+++ Recorded information +++

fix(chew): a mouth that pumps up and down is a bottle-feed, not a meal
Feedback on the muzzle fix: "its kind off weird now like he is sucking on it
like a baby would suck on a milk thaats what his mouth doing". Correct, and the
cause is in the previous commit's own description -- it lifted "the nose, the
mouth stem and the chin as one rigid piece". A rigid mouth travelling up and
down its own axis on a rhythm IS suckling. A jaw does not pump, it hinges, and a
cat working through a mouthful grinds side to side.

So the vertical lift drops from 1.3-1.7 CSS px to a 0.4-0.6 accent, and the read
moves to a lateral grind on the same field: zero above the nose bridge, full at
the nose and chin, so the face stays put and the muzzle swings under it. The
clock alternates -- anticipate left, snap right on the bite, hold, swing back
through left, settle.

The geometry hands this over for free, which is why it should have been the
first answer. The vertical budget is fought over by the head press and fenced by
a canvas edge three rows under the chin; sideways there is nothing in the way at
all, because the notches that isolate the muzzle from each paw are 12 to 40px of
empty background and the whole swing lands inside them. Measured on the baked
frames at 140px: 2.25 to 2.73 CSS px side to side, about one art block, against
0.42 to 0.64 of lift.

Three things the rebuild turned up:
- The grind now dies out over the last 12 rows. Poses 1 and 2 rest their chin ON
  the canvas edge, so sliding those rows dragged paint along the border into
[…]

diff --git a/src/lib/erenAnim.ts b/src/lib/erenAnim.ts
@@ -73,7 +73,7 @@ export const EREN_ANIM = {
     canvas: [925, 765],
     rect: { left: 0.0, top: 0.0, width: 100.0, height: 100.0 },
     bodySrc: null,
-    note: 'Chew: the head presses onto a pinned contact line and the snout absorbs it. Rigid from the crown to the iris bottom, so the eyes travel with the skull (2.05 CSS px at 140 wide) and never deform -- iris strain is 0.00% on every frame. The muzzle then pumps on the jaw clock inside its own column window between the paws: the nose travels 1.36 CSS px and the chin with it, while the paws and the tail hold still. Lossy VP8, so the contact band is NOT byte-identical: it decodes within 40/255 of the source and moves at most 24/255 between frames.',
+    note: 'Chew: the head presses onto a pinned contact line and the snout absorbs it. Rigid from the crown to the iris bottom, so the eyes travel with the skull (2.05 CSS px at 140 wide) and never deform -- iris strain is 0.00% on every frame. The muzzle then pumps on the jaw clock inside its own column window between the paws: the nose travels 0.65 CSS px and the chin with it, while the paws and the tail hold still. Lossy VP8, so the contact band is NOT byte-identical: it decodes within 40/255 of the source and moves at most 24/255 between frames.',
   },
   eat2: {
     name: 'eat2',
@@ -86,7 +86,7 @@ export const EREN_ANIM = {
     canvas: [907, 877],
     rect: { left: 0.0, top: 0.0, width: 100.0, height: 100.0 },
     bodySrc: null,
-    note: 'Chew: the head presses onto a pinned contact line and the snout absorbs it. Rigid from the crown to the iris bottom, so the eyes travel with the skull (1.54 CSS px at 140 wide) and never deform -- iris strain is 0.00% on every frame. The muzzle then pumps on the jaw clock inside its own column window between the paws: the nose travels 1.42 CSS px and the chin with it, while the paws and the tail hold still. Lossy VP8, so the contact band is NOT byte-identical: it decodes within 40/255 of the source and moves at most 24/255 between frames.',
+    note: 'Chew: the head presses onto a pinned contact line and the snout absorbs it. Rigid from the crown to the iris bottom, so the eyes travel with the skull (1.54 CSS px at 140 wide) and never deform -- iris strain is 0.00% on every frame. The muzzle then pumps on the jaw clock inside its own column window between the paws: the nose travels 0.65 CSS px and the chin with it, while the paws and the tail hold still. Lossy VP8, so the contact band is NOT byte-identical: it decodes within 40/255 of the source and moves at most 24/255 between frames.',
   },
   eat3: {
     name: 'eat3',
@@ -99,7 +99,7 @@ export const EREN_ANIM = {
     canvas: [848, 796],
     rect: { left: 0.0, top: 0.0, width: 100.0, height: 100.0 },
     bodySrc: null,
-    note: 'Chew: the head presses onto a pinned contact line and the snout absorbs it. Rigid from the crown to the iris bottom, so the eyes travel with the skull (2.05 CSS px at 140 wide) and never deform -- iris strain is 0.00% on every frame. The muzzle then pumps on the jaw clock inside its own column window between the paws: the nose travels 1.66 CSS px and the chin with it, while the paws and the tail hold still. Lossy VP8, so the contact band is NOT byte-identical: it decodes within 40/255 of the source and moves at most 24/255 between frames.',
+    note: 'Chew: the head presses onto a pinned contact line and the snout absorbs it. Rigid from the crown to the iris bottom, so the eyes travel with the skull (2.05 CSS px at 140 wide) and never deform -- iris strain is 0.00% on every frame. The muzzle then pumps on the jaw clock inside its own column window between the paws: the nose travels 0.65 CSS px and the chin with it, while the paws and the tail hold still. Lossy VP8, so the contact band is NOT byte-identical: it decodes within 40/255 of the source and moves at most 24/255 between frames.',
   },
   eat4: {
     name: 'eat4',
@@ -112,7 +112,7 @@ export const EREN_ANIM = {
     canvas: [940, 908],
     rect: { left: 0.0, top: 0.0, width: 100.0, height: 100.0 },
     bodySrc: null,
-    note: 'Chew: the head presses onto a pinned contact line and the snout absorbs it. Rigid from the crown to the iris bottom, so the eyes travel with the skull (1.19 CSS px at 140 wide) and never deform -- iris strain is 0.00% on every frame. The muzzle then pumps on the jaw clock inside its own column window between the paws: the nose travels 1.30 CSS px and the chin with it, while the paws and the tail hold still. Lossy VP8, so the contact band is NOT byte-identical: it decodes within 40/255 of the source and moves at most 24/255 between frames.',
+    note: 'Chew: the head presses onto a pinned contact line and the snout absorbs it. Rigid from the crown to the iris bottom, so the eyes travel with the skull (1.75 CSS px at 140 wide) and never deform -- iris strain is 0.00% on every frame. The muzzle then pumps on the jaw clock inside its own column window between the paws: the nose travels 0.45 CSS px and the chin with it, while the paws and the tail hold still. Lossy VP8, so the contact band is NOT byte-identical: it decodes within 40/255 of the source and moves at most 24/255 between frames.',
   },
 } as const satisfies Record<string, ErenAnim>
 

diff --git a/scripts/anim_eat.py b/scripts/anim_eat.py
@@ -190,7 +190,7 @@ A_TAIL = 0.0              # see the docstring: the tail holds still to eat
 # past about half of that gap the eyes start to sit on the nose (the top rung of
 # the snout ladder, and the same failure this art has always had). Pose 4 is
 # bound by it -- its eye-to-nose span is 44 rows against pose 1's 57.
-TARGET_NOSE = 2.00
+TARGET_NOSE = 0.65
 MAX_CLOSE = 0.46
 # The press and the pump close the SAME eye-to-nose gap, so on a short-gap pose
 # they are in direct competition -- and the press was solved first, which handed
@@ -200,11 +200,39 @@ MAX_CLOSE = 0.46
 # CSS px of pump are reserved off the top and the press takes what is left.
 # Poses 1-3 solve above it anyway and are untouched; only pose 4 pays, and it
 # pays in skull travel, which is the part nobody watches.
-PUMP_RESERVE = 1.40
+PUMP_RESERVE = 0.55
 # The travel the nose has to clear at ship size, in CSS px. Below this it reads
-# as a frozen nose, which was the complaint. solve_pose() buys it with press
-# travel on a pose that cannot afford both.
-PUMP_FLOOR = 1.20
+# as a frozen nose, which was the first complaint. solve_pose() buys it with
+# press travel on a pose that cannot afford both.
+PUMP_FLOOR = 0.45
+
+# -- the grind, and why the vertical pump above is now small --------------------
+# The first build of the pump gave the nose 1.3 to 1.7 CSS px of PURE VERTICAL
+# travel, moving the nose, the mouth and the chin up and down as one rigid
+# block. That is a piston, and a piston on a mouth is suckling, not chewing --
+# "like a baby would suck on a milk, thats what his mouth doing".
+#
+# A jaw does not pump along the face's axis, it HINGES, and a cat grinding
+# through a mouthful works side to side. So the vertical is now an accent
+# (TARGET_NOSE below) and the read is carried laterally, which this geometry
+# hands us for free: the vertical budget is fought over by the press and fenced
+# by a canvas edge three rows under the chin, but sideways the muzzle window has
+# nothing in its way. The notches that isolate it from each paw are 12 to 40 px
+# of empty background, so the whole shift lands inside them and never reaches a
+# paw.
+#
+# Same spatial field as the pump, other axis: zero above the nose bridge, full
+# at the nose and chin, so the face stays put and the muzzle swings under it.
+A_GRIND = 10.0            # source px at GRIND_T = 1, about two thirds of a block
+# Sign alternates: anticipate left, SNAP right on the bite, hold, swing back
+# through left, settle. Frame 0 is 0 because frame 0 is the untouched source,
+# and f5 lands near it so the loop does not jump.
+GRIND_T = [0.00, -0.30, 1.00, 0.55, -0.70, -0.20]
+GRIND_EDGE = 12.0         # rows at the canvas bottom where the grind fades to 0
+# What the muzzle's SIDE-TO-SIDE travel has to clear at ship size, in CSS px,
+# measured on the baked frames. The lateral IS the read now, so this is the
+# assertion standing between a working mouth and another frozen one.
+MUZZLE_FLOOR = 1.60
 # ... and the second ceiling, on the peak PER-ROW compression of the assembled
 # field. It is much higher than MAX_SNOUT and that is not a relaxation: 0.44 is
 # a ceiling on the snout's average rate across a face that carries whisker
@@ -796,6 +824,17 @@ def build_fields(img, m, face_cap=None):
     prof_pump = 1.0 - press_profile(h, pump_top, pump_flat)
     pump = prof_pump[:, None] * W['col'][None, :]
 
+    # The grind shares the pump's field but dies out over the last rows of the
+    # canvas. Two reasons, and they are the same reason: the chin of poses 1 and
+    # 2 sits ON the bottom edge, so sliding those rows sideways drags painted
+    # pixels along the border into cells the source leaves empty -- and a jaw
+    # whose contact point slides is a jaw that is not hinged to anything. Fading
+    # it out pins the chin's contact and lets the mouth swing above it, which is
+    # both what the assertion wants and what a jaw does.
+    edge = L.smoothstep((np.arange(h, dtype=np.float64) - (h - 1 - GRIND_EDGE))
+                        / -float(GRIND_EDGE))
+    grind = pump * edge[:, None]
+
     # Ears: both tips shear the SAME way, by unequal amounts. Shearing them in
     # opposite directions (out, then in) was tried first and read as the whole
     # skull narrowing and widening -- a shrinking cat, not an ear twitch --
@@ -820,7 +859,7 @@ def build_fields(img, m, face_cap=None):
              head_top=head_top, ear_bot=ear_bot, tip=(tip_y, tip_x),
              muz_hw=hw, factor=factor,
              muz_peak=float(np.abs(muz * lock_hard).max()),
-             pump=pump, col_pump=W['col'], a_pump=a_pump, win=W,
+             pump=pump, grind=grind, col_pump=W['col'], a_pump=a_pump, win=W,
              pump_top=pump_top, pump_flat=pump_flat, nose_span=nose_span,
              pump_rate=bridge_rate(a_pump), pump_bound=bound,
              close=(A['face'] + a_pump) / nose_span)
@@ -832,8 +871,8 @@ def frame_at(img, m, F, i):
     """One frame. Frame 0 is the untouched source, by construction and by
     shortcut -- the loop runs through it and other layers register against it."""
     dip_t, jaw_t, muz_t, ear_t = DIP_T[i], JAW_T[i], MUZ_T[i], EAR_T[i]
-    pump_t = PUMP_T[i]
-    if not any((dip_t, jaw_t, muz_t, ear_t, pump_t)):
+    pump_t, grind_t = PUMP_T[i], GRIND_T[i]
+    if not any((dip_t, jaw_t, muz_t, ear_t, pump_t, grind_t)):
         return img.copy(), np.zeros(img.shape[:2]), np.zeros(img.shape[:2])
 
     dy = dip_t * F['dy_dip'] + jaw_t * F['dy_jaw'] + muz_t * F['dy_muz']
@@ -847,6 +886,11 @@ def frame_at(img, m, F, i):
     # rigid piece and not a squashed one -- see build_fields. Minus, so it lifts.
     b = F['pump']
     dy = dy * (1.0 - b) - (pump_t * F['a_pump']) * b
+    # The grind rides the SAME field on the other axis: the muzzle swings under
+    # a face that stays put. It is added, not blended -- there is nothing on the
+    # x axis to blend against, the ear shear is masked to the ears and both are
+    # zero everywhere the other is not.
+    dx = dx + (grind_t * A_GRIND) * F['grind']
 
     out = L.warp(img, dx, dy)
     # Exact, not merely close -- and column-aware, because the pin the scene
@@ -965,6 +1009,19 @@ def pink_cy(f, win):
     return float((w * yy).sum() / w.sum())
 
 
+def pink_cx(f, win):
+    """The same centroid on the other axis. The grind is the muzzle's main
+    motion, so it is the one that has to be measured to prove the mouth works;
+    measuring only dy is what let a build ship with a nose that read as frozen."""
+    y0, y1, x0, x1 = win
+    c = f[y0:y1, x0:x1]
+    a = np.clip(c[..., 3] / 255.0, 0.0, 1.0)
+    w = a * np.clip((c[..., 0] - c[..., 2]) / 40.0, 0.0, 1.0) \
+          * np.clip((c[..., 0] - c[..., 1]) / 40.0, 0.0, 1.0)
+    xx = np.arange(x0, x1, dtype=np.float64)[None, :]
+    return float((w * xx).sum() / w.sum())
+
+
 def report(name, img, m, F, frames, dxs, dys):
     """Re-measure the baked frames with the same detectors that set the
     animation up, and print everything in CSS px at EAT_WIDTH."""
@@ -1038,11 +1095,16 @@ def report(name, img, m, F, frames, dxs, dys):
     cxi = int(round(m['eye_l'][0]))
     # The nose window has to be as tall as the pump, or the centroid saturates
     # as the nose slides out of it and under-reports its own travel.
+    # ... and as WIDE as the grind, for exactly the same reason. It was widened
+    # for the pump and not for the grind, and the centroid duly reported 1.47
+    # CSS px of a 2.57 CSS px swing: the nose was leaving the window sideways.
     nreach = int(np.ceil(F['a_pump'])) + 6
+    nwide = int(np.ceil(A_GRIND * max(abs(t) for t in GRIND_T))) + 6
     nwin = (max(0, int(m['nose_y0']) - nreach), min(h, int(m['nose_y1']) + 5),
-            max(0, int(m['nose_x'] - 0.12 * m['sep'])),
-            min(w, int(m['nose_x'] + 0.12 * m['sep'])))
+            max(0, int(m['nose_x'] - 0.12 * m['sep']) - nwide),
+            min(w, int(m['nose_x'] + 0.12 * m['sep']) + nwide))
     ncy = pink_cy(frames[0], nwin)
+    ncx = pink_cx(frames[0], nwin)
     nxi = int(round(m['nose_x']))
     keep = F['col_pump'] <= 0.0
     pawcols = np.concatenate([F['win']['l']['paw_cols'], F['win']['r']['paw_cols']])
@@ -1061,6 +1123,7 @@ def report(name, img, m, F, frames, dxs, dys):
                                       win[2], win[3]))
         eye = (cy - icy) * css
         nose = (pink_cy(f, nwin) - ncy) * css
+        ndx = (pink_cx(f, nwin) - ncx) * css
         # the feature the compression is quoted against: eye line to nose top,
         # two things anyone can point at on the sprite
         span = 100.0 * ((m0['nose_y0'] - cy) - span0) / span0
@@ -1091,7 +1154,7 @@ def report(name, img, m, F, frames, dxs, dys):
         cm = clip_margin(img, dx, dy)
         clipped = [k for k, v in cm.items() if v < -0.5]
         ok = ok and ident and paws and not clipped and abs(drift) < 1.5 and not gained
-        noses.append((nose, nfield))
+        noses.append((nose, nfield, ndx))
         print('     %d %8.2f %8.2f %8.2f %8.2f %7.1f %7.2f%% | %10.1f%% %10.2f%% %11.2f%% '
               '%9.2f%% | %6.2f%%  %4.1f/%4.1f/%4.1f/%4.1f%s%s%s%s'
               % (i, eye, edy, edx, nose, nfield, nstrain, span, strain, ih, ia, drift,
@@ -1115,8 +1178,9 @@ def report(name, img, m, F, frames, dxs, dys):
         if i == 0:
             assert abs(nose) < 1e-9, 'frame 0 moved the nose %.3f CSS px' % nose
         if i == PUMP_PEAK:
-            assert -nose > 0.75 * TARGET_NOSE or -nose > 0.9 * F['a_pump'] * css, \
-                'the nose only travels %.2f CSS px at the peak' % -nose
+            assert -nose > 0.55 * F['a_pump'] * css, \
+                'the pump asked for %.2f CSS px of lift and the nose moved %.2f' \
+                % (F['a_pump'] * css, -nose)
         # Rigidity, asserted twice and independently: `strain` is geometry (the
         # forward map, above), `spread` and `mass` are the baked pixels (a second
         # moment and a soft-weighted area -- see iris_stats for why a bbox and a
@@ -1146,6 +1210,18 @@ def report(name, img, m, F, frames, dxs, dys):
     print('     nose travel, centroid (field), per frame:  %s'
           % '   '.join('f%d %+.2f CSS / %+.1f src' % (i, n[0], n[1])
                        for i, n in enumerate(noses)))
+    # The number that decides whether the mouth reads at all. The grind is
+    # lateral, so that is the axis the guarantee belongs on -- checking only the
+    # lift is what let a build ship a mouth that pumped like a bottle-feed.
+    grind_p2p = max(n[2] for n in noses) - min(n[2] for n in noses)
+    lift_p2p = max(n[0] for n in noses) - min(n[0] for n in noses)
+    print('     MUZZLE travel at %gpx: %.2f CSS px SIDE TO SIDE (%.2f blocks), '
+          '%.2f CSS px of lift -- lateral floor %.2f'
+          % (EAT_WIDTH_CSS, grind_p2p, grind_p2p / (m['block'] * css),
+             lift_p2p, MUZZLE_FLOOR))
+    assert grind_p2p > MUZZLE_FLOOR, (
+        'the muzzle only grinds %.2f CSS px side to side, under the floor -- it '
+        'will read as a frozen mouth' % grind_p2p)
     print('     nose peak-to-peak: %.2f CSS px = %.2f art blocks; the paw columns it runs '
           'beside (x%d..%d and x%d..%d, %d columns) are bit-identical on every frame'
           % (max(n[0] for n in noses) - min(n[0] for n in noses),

+++

* **What you need to do**:
As the answer, set down only the lines from the data above between the one holding "# Exact, not" and the one holding "keep = F['col_pump'] <= 0.0", inclusive, exactly as they read.

* **Task response**:
     # Exact, not merely close -- and column-aware, because the pin the scene
@@ -965,6 +1009,19 @@ def pink_cy(f, win):
     return float((w * yy).sum() / w.sum())
 
 
+def pink_cx(f, win):
+    """The same centroid on the other axis. The grind is the muzzle's main
+    motion, so it is the one that has to be measured to prove the mouth works;
+    measuring only dy is what let a build ship with a nose that read as frozen."""
+    y0, y1, x0, x1 = win
+    c = f[y0:y1, x0:x1]
+    a = np.clip(c[..., 3] / 255.0, 0.0, 1.0)
+    w = a * np.clip((c[..., 0] - c[..., 2]) / 40.0, 0.0, 1.0) \
+          * np.clip((c[..., 0] - c[..., 1]) / 40.0, 0.0, 1.0)
+    xx = np.arange(x0, x1, dtype=np.float64)[None, :]
+    return float((w * xx).sum() / w.sum())
+
+
 def report(name, img, m, F, frames, dxs, dys):
     """Re-measure the baked frames with the same detectors that set the
     animation up, and print everything in CSS px at EAT_WIDTH."""
@@ -1038,11 +1095,16 @@ def report(name, img, m, F, frames, dxs, dys):
     cxi = int(round(m['eye_l'][0]))
     # The nose window has to be as tall as the pump, or the centroid saturates
     # as the nose slides out of it and under-reports its own travel.
+    # ... and as WIDE as the grind, for exactly the same reason. It was widened
+    # for the pump and not for the grind, and the centroid duly reported 1.47
+    # CSS px of a 2.57 CSS px swing: the nose was leaving the window sideways.
     nreach = int(np.ceil(F['a_pump'])) + 6
+    nwide = int(np.ceil(A_GRIND * max(abs(t) for t in GRIND_T))) + 6
     nwin = (max(0, int(m['nose_y0']) - nreach), min(h, int(m['nose_y1']) + 5),
-            max(0, int(m['nose_x'] - 0.12 * m['sep'])),
-            min(w, int(m['nose_x'] + 0.12 * m['sep'])))
+            max(0, int(m['nose_x'] - 0.12 * m['sep']) - nwide),
+            min(w, int(m['nose_x'] + 0.12 * m['sep']) + nwide))
     ncy = pink_cy(frames[0], nwin)
+    ncx = pink_cx(frames[0], nwin)
     nxi = int(round(m['nose_x']))
     keep = F['col_pump'] <= 0.0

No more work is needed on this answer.